DATA EXCERPTS –

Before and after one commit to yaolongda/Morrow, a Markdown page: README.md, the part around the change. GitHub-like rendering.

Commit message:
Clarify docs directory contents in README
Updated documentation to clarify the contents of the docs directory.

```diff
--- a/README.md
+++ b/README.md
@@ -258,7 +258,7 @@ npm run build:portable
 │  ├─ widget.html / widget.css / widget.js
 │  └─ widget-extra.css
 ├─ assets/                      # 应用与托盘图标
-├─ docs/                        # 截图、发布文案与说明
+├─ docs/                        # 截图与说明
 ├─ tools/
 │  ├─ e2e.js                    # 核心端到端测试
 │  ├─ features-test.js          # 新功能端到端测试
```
---
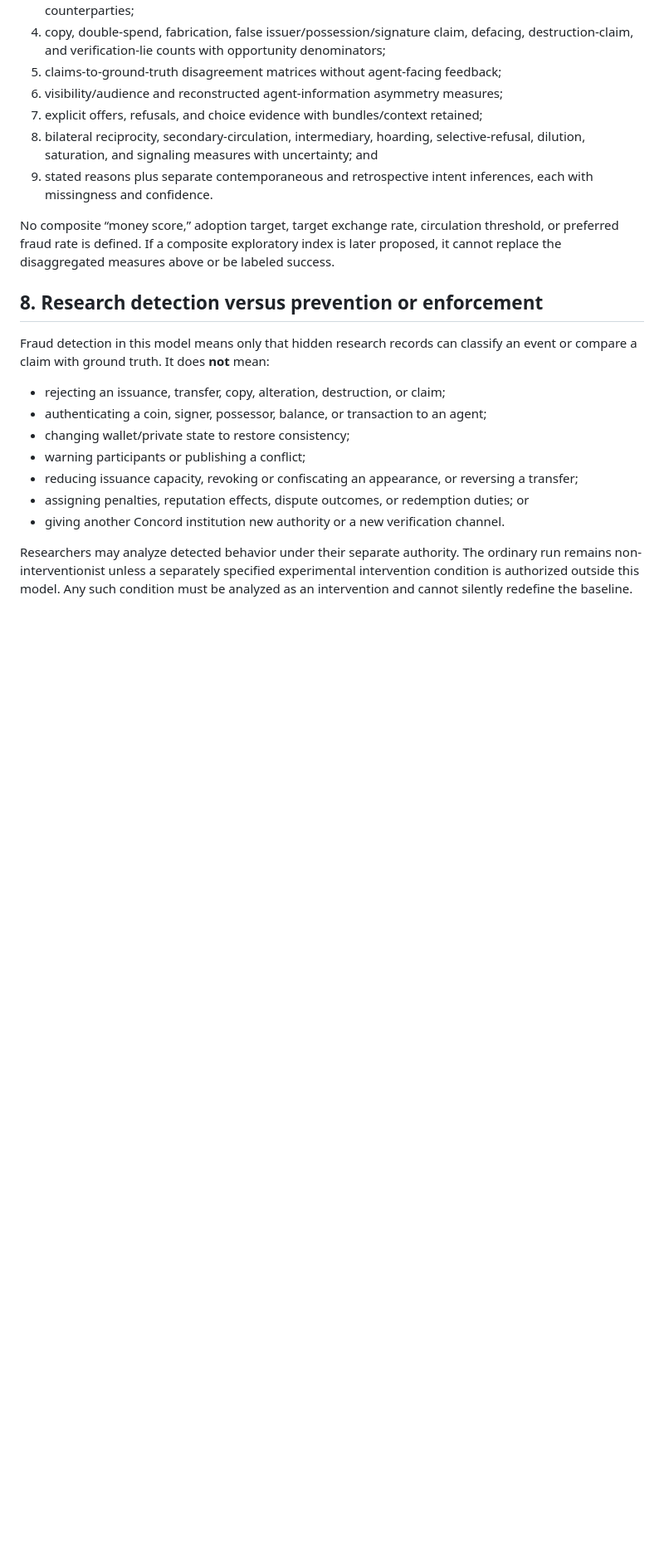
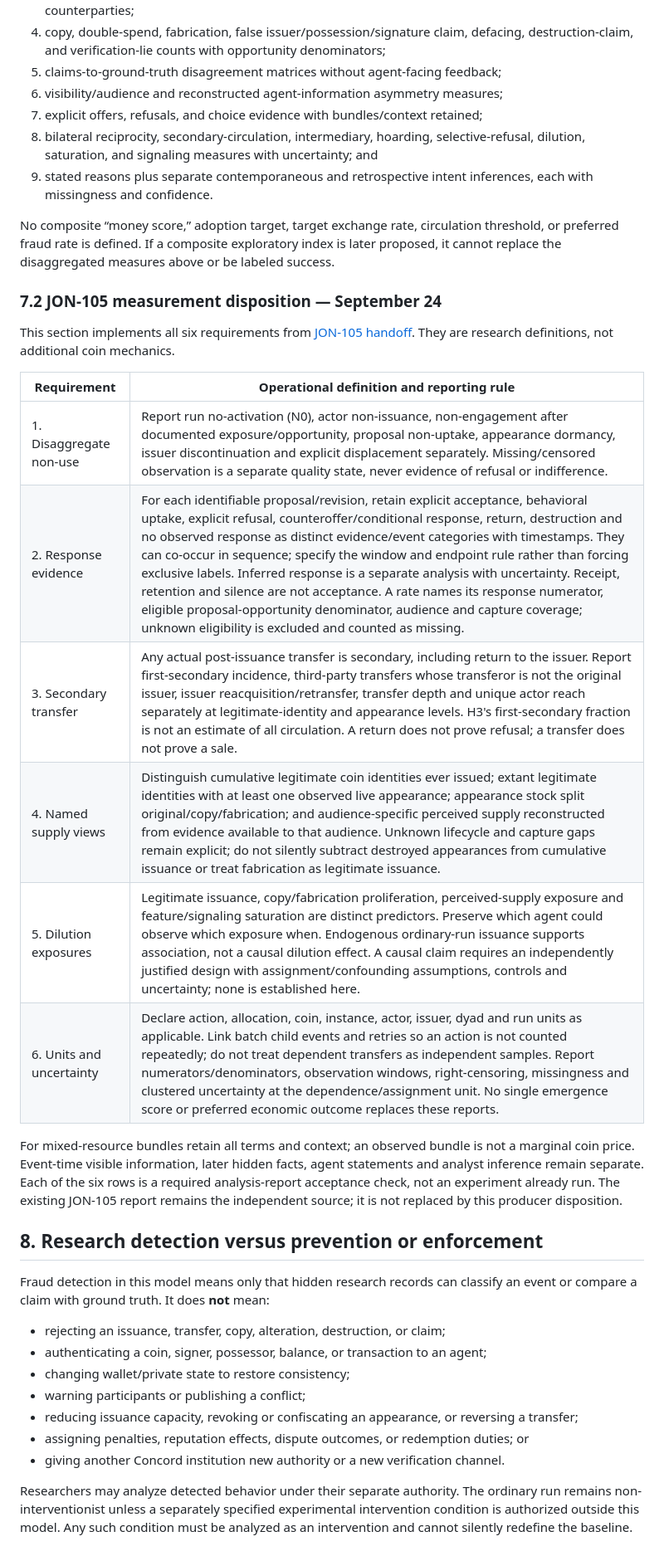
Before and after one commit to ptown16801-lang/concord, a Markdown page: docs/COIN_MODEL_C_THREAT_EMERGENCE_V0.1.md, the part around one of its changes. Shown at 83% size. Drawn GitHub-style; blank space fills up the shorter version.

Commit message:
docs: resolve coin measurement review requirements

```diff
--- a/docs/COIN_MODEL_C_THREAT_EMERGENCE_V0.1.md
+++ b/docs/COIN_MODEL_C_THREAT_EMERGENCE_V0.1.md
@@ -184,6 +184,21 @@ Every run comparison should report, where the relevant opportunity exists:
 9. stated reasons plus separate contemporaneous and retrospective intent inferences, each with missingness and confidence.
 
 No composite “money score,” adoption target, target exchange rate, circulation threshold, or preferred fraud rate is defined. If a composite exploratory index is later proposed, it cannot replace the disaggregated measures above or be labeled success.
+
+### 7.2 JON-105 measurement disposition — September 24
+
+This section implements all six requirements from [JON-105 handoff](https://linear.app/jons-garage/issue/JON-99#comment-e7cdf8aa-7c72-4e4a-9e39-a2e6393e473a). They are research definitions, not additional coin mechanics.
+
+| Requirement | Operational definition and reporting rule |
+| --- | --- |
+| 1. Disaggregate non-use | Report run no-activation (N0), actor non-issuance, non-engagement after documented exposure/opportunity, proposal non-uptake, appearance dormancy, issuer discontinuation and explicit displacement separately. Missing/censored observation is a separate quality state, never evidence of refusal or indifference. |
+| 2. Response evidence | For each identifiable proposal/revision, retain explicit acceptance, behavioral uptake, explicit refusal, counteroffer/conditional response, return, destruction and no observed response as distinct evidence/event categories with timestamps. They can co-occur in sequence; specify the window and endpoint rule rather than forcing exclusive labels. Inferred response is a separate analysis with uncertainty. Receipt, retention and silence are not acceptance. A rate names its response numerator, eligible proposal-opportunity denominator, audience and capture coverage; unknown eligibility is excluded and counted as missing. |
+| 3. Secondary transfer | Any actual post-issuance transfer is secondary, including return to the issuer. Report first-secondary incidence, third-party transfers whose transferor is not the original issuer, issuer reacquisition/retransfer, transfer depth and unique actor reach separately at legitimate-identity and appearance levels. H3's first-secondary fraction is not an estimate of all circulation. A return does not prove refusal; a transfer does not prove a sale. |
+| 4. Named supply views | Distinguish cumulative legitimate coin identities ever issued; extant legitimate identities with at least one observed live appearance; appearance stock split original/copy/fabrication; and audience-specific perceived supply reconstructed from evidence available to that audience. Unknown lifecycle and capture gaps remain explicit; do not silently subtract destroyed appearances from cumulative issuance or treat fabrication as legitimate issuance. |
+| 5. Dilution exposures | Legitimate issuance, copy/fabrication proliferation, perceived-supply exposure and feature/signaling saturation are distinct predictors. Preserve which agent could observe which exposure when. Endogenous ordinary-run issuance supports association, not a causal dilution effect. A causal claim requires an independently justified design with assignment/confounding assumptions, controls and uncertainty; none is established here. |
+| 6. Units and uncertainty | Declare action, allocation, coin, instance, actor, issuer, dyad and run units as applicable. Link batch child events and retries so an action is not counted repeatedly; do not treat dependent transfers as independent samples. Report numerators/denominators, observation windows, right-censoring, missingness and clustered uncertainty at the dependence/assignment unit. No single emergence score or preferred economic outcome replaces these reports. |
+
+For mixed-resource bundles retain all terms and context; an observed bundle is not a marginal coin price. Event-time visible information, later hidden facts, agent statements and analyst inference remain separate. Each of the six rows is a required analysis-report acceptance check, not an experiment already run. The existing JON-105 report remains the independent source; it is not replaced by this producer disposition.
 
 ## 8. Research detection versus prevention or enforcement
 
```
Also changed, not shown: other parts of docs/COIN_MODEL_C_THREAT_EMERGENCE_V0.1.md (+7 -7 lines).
...
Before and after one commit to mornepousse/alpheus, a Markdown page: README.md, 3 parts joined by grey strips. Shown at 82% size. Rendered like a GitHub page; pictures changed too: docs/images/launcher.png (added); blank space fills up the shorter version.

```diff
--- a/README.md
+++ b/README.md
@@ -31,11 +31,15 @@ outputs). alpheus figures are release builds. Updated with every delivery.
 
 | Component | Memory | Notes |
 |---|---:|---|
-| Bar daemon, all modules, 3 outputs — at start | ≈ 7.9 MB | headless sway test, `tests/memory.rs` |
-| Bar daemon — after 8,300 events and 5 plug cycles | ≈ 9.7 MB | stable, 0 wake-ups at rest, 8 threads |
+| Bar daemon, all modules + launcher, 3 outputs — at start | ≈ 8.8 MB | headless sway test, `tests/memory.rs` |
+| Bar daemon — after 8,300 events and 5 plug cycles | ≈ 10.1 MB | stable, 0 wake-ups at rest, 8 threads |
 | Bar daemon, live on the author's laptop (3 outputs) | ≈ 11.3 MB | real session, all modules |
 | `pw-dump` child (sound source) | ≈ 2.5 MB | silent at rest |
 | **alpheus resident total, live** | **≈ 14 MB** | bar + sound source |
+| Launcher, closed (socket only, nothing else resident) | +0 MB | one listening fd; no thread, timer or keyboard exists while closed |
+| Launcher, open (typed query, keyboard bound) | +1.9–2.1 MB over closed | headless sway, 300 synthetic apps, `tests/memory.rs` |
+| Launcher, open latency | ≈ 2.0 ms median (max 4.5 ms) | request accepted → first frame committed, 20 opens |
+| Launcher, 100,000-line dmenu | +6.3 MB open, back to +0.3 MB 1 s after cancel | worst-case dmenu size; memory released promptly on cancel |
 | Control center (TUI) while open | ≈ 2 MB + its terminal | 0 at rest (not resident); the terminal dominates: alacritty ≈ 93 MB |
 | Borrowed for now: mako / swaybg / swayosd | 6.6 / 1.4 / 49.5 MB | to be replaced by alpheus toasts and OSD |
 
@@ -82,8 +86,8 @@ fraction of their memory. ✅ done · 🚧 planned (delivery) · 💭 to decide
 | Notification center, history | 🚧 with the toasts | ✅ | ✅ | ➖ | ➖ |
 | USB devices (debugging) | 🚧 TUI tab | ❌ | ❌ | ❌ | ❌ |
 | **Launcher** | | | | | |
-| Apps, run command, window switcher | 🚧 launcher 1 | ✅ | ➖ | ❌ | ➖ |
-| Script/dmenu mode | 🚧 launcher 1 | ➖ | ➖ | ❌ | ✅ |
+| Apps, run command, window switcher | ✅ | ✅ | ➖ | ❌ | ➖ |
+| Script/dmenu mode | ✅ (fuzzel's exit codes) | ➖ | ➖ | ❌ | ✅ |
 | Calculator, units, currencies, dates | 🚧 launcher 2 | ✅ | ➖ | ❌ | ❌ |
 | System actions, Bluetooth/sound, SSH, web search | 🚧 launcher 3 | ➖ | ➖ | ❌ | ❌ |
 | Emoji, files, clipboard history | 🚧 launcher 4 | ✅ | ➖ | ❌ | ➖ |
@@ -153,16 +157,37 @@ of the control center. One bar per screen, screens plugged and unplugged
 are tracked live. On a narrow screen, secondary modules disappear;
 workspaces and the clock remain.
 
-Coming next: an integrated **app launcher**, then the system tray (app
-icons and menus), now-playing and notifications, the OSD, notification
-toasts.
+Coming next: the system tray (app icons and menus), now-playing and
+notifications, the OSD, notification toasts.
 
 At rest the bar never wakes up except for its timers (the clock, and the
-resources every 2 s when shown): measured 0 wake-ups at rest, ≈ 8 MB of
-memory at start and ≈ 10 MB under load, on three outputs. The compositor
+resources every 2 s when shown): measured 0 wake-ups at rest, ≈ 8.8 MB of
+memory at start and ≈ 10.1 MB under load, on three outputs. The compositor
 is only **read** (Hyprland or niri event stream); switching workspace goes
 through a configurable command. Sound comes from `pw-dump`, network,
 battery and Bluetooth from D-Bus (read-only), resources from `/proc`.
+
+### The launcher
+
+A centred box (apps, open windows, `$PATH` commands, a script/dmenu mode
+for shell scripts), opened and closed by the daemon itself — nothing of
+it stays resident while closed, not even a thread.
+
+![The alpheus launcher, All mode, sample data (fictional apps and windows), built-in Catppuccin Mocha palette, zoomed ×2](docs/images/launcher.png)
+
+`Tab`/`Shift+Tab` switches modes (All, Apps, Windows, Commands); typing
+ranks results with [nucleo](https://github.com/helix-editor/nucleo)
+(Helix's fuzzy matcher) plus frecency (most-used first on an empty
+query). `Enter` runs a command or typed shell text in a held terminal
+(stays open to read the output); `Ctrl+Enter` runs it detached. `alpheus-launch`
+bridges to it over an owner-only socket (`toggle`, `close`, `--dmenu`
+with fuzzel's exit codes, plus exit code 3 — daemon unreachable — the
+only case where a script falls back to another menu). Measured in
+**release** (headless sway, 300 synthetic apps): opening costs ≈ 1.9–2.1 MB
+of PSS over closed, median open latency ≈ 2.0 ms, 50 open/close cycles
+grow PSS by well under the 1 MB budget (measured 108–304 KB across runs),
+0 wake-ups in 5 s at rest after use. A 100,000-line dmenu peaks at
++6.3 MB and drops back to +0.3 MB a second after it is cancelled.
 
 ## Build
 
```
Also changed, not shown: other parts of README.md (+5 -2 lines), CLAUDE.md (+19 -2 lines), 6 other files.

WORK INSTRUCTIONS – Whenever the word "closed" occurs in a line of the listing above, return that line.

FINISHED EXERCISE –
+| Launcher, closed (socket only, nothing else resident) | +0 MB | one listening fd; no thread, timer or keyboard exists while closed |
+| Launcher, open (typed query, keyboard bound) | +1.9–2.1 MB over closed | headless sway, 300 synthetic apps, `tests/memory.rs` |
+for shell scripts), opened and closed by the daemon itself — nothing of
+it stays resident while closed, not even a thread.
+of PSS over closed, median open latency ≈ 2.0 ms, 50 open/close cycles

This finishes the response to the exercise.